→ TASK OBJECTIVE
The entries below contain a line with "radial-gradient(38% 30% at" and a line with "radial-gradient(circle at 70%". Retype exactly everything from the first down to the second, both included, and nothing else.

→ DATASET CONTENT
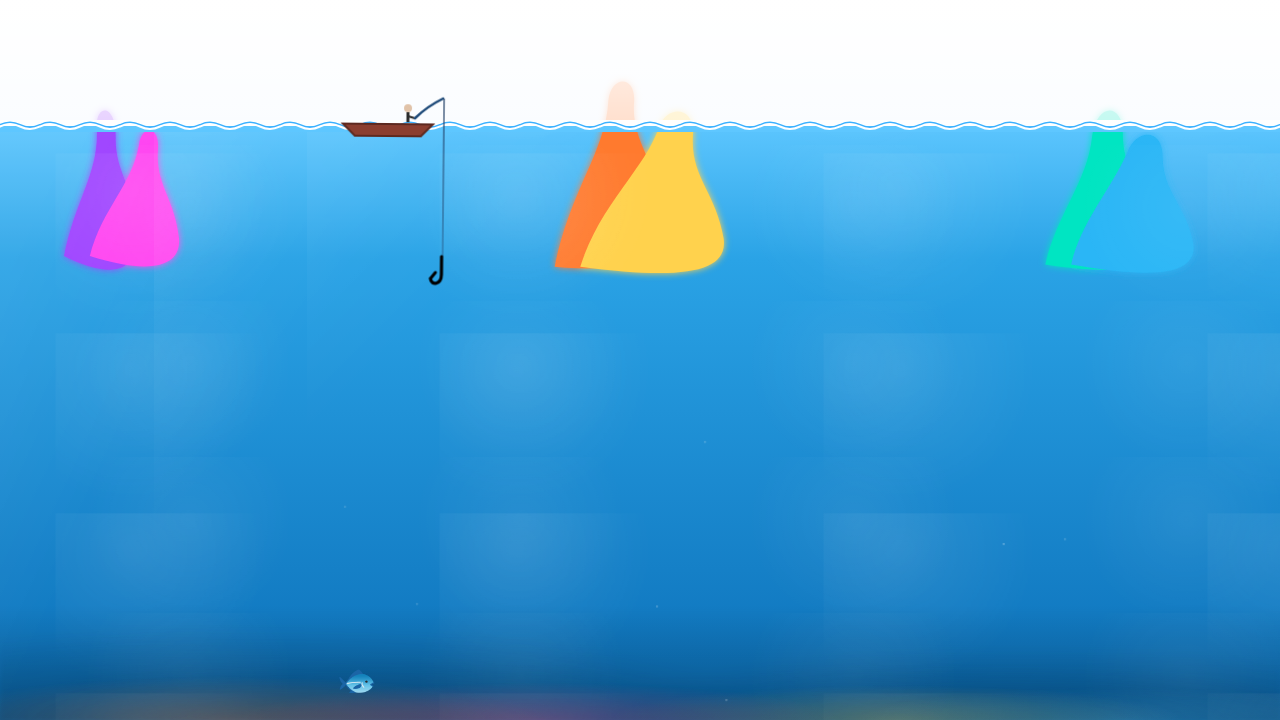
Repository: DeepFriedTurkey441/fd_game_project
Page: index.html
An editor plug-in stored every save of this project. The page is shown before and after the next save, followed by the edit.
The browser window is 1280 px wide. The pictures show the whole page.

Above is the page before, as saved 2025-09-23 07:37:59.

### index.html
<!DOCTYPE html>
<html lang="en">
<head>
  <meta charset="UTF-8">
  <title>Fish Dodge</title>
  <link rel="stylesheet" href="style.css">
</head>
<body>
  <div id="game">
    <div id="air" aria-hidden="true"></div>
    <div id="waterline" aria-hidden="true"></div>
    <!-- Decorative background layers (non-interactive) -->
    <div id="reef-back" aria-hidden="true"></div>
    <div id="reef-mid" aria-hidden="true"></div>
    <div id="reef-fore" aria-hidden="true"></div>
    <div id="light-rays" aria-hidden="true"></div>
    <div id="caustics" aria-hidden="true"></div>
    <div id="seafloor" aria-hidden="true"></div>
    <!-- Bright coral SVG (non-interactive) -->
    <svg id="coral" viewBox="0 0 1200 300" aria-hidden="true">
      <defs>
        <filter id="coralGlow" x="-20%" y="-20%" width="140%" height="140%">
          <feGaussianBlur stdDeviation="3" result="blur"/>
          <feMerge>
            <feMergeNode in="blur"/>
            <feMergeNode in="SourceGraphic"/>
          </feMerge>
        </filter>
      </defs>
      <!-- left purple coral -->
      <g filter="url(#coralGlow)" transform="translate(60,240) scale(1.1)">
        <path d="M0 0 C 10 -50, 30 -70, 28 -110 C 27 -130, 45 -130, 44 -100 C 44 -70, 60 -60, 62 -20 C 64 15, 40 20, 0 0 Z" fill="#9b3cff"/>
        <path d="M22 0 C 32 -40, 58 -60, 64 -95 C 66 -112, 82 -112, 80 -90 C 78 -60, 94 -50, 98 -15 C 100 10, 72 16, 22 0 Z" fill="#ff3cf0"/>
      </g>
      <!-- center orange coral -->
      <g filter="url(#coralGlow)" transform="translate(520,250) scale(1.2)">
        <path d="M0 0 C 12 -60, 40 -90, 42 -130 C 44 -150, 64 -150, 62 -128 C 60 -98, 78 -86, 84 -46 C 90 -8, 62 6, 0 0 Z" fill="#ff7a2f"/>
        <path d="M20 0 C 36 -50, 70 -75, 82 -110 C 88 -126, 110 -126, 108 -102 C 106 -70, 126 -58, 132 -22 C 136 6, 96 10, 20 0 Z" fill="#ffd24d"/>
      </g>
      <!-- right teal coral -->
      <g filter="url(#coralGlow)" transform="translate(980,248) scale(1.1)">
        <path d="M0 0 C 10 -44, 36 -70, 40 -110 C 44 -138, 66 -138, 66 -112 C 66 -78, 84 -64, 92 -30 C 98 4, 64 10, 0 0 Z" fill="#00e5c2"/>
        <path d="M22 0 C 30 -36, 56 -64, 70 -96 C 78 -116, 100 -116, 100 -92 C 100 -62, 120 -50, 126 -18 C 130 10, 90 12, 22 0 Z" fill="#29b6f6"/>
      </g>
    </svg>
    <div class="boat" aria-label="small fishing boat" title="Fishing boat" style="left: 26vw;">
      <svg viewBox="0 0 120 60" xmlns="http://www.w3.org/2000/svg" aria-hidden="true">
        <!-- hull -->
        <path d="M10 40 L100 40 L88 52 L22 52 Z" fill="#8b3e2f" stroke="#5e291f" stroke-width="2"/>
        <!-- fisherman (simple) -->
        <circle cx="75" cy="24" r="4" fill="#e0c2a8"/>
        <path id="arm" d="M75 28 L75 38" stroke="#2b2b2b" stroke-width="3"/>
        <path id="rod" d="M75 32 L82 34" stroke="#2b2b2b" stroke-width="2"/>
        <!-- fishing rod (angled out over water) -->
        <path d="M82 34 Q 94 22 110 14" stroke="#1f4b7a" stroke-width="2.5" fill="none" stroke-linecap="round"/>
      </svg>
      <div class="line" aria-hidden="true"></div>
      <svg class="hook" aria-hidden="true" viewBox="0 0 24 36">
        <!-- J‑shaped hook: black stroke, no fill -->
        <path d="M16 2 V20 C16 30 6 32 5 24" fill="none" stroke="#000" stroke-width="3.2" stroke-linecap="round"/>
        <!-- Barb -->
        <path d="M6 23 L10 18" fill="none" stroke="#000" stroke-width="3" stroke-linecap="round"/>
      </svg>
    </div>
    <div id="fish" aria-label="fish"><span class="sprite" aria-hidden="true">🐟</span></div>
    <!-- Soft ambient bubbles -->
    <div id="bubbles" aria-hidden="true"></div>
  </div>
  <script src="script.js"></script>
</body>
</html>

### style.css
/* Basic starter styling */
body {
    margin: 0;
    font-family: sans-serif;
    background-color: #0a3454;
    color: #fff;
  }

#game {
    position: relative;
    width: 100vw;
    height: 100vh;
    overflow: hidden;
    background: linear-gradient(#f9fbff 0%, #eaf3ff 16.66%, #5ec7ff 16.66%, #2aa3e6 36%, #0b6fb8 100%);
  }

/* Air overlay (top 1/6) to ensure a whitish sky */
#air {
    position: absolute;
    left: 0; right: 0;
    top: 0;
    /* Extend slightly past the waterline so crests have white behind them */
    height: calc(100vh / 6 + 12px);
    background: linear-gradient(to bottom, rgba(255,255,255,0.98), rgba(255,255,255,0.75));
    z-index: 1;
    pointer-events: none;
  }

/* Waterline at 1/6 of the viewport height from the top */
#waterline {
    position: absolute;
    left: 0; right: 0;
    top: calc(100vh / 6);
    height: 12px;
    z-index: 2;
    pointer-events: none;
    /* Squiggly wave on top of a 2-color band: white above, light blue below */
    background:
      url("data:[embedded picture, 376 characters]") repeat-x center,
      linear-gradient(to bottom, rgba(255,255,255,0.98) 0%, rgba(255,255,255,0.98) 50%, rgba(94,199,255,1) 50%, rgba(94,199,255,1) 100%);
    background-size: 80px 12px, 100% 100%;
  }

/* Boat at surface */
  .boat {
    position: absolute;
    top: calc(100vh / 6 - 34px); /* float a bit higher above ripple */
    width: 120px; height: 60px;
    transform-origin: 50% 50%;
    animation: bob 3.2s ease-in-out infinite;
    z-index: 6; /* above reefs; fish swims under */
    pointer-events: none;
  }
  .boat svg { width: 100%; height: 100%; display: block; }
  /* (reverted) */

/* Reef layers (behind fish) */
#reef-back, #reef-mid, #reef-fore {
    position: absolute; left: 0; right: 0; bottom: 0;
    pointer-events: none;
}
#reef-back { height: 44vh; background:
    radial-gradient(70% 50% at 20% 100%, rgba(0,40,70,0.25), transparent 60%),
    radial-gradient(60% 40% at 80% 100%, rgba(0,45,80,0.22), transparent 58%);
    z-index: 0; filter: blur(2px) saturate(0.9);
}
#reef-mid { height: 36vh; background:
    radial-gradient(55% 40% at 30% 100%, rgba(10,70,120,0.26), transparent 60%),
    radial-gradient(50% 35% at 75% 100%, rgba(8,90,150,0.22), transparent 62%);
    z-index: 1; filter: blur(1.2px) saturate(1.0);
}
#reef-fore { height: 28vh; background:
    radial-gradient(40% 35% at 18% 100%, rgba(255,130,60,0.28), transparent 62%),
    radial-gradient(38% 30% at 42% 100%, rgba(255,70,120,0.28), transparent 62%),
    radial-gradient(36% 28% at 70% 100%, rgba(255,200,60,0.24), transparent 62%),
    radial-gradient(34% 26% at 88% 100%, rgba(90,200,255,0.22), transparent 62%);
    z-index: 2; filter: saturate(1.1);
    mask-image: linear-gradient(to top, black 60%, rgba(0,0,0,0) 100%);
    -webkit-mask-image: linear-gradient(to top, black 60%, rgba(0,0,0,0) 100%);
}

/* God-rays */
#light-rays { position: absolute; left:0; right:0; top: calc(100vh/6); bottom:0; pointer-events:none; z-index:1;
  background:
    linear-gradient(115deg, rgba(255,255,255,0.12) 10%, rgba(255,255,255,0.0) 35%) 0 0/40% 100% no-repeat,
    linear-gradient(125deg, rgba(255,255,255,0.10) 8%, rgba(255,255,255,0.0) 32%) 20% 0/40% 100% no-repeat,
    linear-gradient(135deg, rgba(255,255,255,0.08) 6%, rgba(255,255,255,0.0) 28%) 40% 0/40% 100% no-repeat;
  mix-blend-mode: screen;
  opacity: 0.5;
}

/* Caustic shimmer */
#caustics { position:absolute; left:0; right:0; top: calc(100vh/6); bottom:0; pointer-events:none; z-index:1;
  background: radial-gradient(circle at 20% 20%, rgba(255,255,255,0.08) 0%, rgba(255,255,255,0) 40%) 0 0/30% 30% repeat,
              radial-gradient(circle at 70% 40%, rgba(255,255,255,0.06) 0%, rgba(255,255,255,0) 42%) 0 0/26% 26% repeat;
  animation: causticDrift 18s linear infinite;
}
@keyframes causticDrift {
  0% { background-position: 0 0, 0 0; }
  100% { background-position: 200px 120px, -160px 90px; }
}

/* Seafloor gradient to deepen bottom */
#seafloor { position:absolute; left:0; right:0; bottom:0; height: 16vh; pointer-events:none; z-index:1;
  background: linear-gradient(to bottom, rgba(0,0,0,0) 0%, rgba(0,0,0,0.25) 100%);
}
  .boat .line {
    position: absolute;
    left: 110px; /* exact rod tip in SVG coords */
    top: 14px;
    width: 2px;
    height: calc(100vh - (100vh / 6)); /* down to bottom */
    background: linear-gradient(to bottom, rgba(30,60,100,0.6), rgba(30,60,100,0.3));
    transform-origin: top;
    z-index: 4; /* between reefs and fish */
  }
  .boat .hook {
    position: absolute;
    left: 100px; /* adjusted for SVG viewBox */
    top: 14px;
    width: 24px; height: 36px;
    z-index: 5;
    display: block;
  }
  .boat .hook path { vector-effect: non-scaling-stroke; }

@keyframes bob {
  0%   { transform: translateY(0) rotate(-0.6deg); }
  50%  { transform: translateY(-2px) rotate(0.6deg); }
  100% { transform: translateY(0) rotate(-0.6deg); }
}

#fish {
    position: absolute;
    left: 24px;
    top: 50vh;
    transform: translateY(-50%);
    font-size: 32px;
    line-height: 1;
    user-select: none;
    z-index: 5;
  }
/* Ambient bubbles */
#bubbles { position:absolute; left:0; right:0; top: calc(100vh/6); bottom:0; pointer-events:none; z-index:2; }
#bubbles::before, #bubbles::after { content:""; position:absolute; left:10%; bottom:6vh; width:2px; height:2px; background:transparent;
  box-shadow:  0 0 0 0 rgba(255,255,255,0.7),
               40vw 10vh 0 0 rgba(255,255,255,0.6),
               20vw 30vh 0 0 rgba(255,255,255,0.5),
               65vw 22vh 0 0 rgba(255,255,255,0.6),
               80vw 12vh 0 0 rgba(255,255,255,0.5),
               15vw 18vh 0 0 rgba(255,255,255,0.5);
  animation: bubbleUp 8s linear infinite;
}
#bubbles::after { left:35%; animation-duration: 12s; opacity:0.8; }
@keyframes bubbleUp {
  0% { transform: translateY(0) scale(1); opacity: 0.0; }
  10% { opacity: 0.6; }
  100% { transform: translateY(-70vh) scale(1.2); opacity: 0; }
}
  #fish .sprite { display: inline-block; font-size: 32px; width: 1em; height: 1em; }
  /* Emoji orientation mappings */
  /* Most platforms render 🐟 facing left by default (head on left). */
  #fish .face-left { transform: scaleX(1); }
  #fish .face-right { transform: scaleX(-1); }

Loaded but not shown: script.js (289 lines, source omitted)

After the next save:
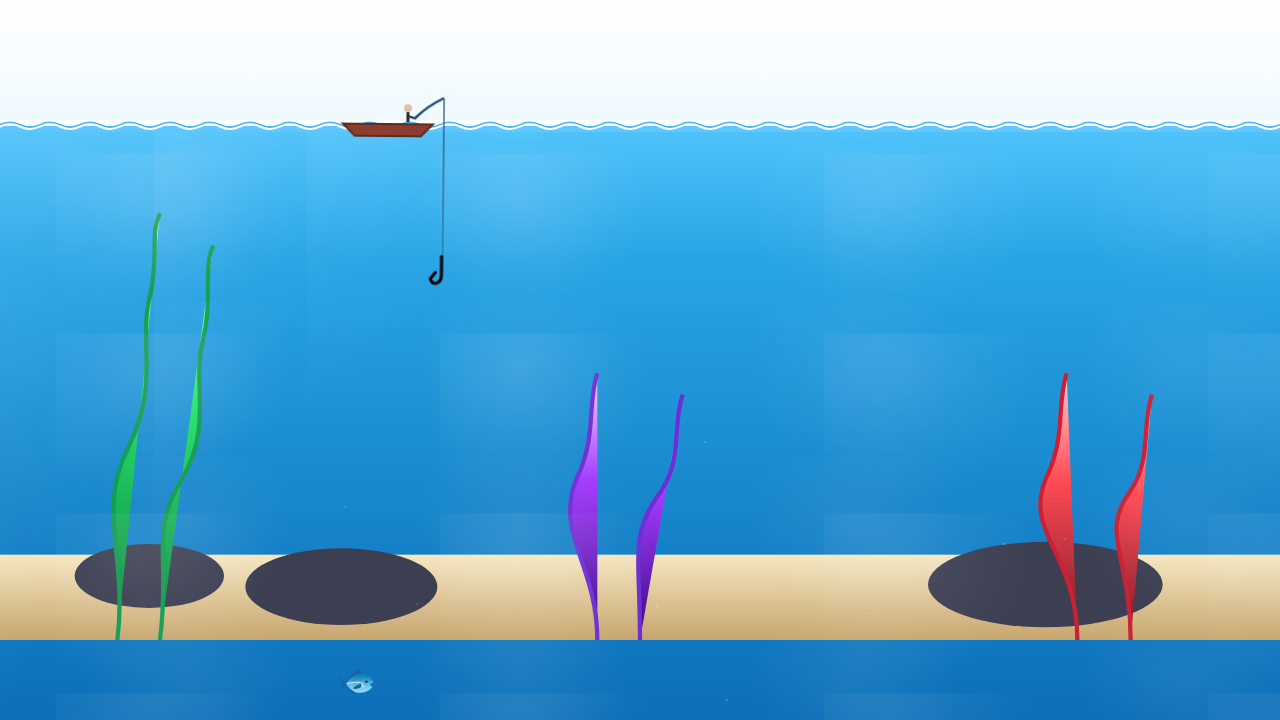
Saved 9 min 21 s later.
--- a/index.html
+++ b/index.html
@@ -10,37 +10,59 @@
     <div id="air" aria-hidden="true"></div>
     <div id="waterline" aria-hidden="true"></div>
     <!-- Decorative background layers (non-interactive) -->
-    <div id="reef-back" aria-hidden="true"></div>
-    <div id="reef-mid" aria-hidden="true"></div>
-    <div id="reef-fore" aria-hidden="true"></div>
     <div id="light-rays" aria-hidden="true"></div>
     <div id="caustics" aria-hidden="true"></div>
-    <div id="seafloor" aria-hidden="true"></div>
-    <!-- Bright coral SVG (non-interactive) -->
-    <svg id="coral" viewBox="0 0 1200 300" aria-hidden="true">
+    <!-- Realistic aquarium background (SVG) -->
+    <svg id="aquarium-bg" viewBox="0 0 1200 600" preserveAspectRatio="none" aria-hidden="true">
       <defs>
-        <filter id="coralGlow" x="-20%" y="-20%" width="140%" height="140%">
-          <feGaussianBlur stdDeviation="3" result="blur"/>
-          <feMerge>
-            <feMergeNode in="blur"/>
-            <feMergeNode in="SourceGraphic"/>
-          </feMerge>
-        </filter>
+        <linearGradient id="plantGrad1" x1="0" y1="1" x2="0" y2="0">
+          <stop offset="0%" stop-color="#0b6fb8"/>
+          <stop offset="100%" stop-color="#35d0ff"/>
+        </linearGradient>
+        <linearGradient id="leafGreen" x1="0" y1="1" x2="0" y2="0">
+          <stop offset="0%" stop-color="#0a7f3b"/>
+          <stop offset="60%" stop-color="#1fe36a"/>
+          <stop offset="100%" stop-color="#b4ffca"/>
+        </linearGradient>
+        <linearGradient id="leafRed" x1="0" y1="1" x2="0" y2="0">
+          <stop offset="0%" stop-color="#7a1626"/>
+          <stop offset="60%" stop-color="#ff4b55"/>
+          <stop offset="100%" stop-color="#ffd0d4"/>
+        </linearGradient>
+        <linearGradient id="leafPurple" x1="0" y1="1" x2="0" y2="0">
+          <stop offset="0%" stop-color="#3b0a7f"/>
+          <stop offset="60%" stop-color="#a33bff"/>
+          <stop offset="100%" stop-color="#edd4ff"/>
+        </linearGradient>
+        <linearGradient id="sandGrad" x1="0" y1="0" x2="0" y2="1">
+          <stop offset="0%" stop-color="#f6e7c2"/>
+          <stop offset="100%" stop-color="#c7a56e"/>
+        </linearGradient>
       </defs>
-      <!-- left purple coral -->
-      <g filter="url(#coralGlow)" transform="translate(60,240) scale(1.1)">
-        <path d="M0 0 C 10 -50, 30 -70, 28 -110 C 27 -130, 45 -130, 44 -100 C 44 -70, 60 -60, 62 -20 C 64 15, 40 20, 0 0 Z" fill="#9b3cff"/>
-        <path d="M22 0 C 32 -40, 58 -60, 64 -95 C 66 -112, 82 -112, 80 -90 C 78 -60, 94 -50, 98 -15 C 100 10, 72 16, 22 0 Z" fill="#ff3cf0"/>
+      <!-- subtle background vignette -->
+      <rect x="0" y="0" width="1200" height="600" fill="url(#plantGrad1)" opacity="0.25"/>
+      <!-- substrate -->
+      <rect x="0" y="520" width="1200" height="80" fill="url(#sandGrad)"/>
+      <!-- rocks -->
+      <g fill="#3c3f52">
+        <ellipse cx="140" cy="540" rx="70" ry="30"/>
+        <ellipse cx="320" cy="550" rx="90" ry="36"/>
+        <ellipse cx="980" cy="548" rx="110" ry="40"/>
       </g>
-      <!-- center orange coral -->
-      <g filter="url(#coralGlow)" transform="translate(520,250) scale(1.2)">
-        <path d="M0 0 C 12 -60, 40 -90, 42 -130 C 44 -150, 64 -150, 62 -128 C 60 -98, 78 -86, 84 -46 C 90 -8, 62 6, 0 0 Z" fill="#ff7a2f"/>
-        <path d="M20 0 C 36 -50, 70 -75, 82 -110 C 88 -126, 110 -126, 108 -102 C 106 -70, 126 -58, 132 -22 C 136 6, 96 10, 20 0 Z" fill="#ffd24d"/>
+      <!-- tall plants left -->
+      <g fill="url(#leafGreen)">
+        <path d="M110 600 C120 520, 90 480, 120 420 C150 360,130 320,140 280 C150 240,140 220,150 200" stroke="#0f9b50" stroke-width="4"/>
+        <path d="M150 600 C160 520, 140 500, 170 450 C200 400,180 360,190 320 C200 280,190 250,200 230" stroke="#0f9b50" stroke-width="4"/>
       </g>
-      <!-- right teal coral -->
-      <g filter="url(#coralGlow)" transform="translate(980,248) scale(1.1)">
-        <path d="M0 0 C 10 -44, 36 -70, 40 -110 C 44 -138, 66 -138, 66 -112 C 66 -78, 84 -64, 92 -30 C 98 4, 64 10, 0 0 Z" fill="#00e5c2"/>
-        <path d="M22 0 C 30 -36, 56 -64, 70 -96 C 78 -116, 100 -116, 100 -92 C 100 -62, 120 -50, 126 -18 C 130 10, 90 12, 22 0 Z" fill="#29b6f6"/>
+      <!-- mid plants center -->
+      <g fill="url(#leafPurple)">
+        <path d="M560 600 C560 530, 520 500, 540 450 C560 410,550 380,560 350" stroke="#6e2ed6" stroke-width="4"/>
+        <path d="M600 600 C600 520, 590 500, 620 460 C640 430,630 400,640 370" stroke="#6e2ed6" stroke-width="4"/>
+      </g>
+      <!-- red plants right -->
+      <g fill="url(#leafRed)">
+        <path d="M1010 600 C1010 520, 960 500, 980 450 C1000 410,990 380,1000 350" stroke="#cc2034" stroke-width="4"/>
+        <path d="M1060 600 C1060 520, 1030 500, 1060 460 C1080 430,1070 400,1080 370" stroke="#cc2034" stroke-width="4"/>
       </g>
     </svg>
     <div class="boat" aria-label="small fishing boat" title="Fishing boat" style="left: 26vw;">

→ RESULT OF THE EXERCISE
    radial-gradient(38% 30% at 42% 100%, rgba(255,70,120,0.28), transparent 62%),
    radial-gradient(36% 28% at 70% 100%, rgba(255,200,60,0.24), transparent 62%),
    radial-gradient(34% 26% at 88% 100%, rgba(90,200,255,0.22), transparent 62%);
    z-index: 2; filter: saturate(1.1);
    mask-image: linear-gradient(to top, black 60%, rgba(0,0,0,0) 100%);
    -webkit-mask-image: linear-gradient(to top, black 60%, rgba(0,0,0,0) 100%);
}

/* God-rays */
#light-rays { position: absolute; left:0; right:0; top: calc(100vh/6); bottom:0; pointer-events:none; z-index:1;
  background:
    linear-gradient(115deg, rgba(255,255,255,0.12) 10%, rgba(255,255,255,0.0) 35%) 0 0/40% 100% no-repeat,
    linear-gradient(125deg, rgba(255,255,255,0.10) 8%, rgba(255,255,255,0.0) 32%) 20% 0/40% 100% no-repeat,
    linear-gradient(135deg, rgba(255,255,255,0.08) 6%, rgba(255,255,255,0.0) 28%) 40% 0/40% 100% no-repeat;
  mix-blend-mode: screen;
  opacity: 0.5;
}

/* Caustic shimmer */
#caustics { position:absolute; left:0; right:0; top: calc(100vh/6); bottom:0; pointer-events:none; z-index:1;
  background: radial-gradient(circle at 20% 20%, rgba(255,255,255,0.08) 0%, rgba(255,255,255,0) 40%) 0 0/30% 30% repeat,
              radial-gradient(circle at 70% 40%, rgba(255,255,255,0.06) 0%, rgba(255,255,255,0) 42%) 0 0/26% 26% repeat;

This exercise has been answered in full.